The uncle who ran the jewellery business died early in 1948, and Mr. J … made the bold decision to move to Japan, to set up his own there in the pearl trade. It was a decision that in time – and after much hard work – paid rich dividends.
Mr. J, however, was never a blinkered slave to commerce. He was a man of diverse interests. He loved horse racing and enjoyed the arts. He was well read, retaining always a special admiration for the genius of Shakespeare. And although he remained based in Tokyo, he and his wife (they had no children) travelled extensively in Europe, America and Asia.
A bit of new information here. We learn just a touch about Mr. J and his interests. Also, we confirm that he had no descendants and travelled *with* his wife abroad extensively. This is important because there was speculation on the Japanese message boards that his wife may have been largely neglected and confined to the Hotel Okura. Of course, she still may well have been in her day-to-day life – we can’t yet be sure – but this book says she at least went on trips with him.
Mr. J … died unexpectedly in New York in 1991.
Mr A.G … became an ‘independent director’ of five or six companies, both listed and private, amongst them Mr. J’s international pearl-trading business. … But with Mr. J’s death, matters became more urgent and concentrated. Mr. J, during his life, had provided that all his resources should – at his death – pass to the Foundation, and Mr. G found himself charged with the business of seeing this carried out. It was a huge undertaking.
‘The first task,’ Mr. G recalled, ‘was to gather in the money: to track it down and to recover it.’ Although Mr. J had in fact sold his original company to its long-serving Swiss manager at the end of the 1980s, he had continued to trade and deal independently as a sole trader. By the time of this death his interests and his assets were once more scattered over five continents, The process of recovering the J fortune took the best part of three years to complete, but in the end was almost entirely successful. The was only one bad debt, in Hong Kong.
Finally, we confirm the date of Mr. J’s death and also the location. New York..? That’s a surprise to me. And even moreso that it was ‘unexpected’. Perhaps a heart attack?
Also of interest to me are the words ‘all his resources should – at the time of death – pass to the Foundation’. What does this mean? Did Mr. J abandon his family and in-laws and donate his entire fortune to the Foundation he created? Is this the cause of the summer retreat/K-house falling into disrepair and becoming a haikyo? What became of his widow and her family after he died?
Questions, questions. We cannot say for sure that he left them with nothing. Perhaps his donations to them were omitted from the book for brevity or because of their personal nature. One thing is on my mind though. Does this somehow connect to the ominous words of Kaede-san, the Japanese blogger who first wrote about the Royal House?
But because there was no information on the internet, I went to the library to research. While there, I felt that I’d learned something I’d prefer not to have known.
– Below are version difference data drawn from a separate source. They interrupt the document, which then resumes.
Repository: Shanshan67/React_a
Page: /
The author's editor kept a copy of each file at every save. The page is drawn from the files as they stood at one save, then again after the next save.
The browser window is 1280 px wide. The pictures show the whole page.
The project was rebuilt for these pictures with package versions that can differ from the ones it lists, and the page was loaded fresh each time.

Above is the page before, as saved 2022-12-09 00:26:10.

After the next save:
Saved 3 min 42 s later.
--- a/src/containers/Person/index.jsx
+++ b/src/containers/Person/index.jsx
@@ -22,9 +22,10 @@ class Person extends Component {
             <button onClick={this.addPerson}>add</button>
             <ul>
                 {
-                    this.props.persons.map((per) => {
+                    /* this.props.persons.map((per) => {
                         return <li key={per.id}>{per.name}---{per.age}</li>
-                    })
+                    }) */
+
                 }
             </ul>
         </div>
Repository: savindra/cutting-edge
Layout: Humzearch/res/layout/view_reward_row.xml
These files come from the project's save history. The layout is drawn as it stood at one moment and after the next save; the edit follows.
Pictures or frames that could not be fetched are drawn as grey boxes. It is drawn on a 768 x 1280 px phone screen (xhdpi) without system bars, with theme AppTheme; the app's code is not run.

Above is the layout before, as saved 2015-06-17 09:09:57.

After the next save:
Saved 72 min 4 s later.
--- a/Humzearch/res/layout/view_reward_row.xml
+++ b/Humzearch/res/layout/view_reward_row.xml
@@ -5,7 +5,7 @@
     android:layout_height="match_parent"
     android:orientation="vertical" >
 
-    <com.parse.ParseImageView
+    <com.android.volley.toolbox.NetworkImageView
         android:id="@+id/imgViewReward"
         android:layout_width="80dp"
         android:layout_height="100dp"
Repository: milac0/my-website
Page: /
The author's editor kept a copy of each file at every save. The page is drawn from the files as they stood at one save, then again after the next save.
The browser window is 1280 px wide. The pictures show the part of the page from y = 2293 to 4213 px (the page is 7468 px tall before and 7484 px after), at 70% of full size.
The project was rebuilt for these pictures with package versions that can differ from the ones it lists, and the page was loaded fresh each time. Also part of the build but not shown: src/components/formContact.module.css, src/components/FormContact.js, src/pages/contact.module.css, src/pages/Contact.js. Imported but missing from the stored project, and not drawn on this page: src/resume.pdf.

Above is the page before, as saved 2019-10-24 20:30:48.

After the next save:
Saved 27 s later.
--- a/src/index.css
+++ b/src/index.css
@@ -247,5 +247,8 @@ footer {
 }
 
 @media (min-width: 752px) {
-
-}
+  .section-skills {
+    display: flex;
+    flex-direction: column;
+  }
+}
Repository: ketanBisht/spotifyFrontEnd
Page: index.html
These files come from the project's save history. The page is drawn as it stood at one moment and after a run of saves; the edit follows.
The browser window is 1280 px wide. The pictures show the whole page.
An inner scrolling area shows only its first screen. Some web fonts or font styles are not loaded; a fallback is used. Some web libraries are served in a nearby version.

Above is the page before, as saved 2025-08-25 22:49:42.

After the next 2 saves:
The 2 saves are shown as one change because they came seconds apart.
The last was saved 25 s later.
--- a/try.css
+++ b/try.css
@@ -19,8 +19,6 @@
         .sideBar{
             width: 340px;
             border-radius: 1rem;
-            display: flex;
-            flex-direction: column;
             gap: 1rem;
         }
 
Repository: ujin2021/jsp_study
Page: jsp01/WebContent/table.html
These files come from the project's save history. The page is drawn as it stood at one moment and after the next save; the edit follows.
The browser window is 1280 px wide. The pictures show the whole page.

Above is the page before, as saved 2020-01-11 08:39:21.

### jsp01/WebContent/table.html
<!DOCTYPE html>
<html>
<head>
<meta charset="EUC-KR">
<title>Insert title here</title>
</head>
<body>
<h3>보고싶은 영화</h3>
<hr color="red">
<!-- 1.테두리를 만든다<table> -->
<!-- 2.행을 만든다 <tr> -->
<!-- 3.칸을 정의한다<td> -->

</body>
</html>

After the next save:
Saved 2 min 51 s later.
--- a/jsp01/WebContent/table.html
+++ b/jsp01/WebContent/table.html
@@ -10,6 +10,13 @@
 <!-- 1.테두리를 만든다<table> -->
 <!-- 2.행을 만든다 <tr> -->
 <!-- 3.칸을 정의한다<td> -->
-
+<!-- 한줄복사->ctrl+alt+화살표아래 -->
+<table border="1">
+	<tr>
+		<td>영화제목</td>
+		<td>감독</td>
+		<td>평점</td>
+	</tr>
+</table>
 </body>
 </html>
He has since removed the pages he posted about the haikyo, which is strange. But here’s the link for posterity anyway. Perhaps he learned that the family were thrown into disarray from Mr. J’s sudden death and loss of financial support..? It’s still just a theory.
Well then, now all that remains is the mammoth task of figuring out just who the K family were and what happened to their house. Hmm…